Collecting our plants in Menindee

One of the delights of the Beckler’s Botanical Bounty Project is going out into the field to find our plants. The habitat here, in the arid areas of outback New South Wales, always looks so desolate. Driving along in the car all you see are salt bushes, Sennas and sometimes the white bobbing heads of daisies. 

As soon as you step a few metres away from the car you see a different world. Tucked away are little plants. Some are pretty like the blue wahlenbergias, some are stunning like the patches of Sturt Desert Pea. There can be swathes of purple swainsonia or poached egg daisies. 

There are many that you wouldn’t look twice at, or think they may be weeds, only to find out that they are little treasures. Believe it or not, this little one, nestled in the takeaway coffee cup, is actually a daisy.

So looking takes time. We wander around, with our heads down, admiring, wondering and identifying.

Then we take samples so that we can identifying the plants correctly in the hall. (We have permission to collect, and we collect according to strict herbarium guidelines, including only taking 10% of the population in the local environ.)

Beckler's Botanical Bounty Botanic Art

Collecting a plant specimen

Despite me interrupting myself with posts about books and flowers, I am following a thread of the Beckler’s Botanical Bounty Project. Have a look here to see what this project is and here and here to find out about plant identification.

After the plant has been accurately identified it needs to be collected, labelled and pressed. (It is illegal to pick wildflowers in Australia. We have a permit that allows us to do so.)

Keep in mind that you can only collect a small percentage of the plants in the area. We needed 4 specimens — a maximum of 5% of all of that species around. If it was a specimen from tree or bush it could only be 5% of that plant.

In the field
In the field
Undoing the press
Undoing the press

IMG_3016Tabloid-size newspaper is laid so that one sheet is inside the other and so the writing is upside down. The scientific reason for doing this? So you wont be distracted by reading the articles!


If the specimen is too long it is bent, not cut. To help with identification it is necessary to include as many different parts of the plant as possible, including the root.

Attaching the tag
Attaching the tag

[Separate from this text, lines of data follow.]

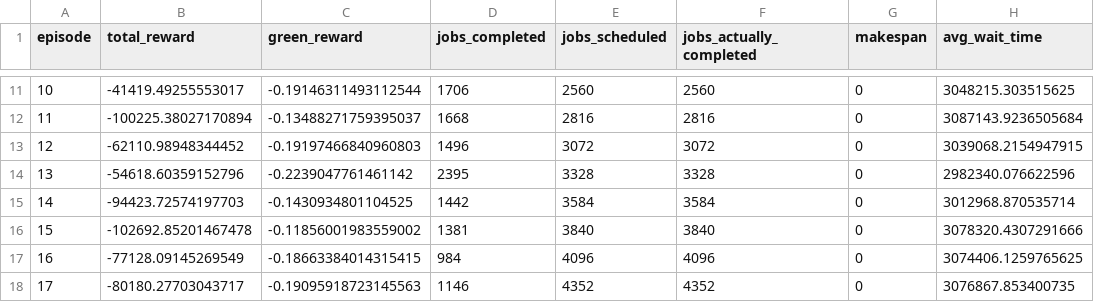
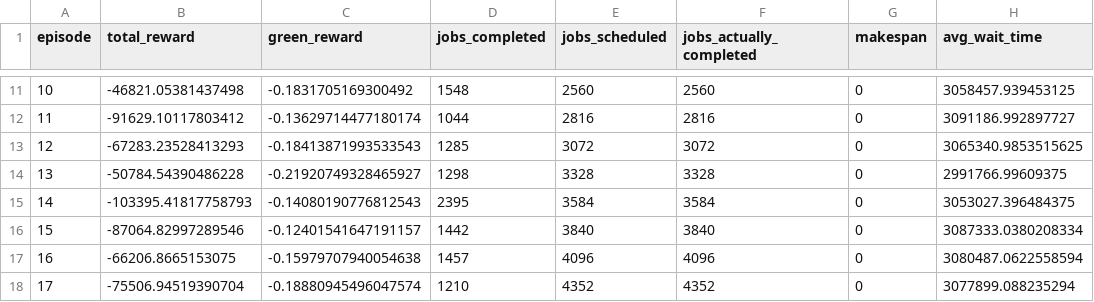
Before and after one commit to dadyownes15/rl-scheduler-v2, a CSV file: lublin_256_carbon_float/MARL_carbon_v1/validation_results/epoch_55/episode_summary_enhanced.csv, drawn as a sheet; only a part is shown, gaps mark what is left out; the diff covers the shown part only.

```diff
--- a/lublin_256_carbon_float/MARL_carbon_v1/validation_results/epoch_55/episode_summary_enhanced.csv
+++ b/lublin_256_carbon_float/MARL_carbon_v1/validation_results/epoch_55/episode_summary_enhanced.csv
@@ -11,8 +11,8 @@ episode,total_reward,green_reward,jobs_completed,jobs_scheduled,jobs_actually_co
-10,-41419.49255553017,-0.19146311493112544,1706,2560,2560,0,3048215.303515625
-11,-100225.38027170894,-0.13488271759395037,1668,2816,2816,0,3087143.9236505684
-12,-62110.98948344452,-0.19197466840960803,1496,3072,3072,0,3039068.2154947915
-13,-54618.60359152796,-0.2239047761461142,2395,3328,3328,0,2982340.076622596
-14,-94423.72574197703,-0.1430934801104525,1442,3584,3584,0,3012968.870535714
-15,-102692.85201467478,-0.11856001983559002,1381,3840,3840,0,3078320.4307291666
-16,-77128.09145269549,-0.18663384014315415,984,4096,4096,0,3074406.1259765625
-17,-80180.27703043717,-0.19095918723145563,1146,4352,4352,0,3076867.853400735
+10,-46821.05381437498,-0.1831705169300492,1548,2560,2560,0,3058457.939453125
+11,-91629.10117803412,-0.13629714477180174,1044,2816,2816,0,3091186.992897727
+12,-67283.23528413293,-0.18413871993533543,1285,3072,3072,0,3065340.9853515625
+13,-50784.54390486228,-0.21920749328465927,1298,3328,3328,0,2991766.99609375
+14,-103395.41817758793,-0.14080190776812543,2395,3584,3584,0,3053027.396484375
+15,-87064.82997289546,-0.12401541647191157,1442,3840,3840,0,3087333.0380208334
+16,-66206.8665153075,-0.15979707940054638,1457,4096,4096,0,3080487.0622558594
+17,-75506.94519390704,-0.18880945496047574,1210,4352,4352,0,3077899.088235294
```
Also changed, not shown: 44 edited cells elsewhere in this file, lublin_256_carbon_float/MARL_carbon_v1/validation_results/epoch_55/job_details_enhanced.csv, 41 other files.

A tag, which includes the label number and plant name, is attached to the plant. This helps to keep track of the specimens. A collector will have many in the press by the end of the trip.

Folding the paper over the specimen -- not easy to do on windy days!
Folding the paper over the specimen — not easy to do on windy days!


The name of the specimen is written on the end of the newspaper. It is another way to help keep track of the specimens. As well it saves having to open each one when looking for a particular specimen.

Firmly tying up the press.
Firmly tying up the press.

This process had to be repeated for 4 specimens of the plant. One will go to the National Herbarium of Victoria in Melbourne, as that is where Beckler’s specimens are. We are collecting in New South Wales, so, as a courtesy, one will go to the Herbarium of New South Wales in Sydney. One is for our own collection. Then there is the specimen we use for the painting.


Lastly, and very importantly, the label needs to be filled in. On this pad is recorded as much detail as possible about where the plant was collected. What is the habitat like? The soil type? Are there weeds about? Is it prolific? Under which trees? GPS co-ordinates will help future collectors know where to begin to look.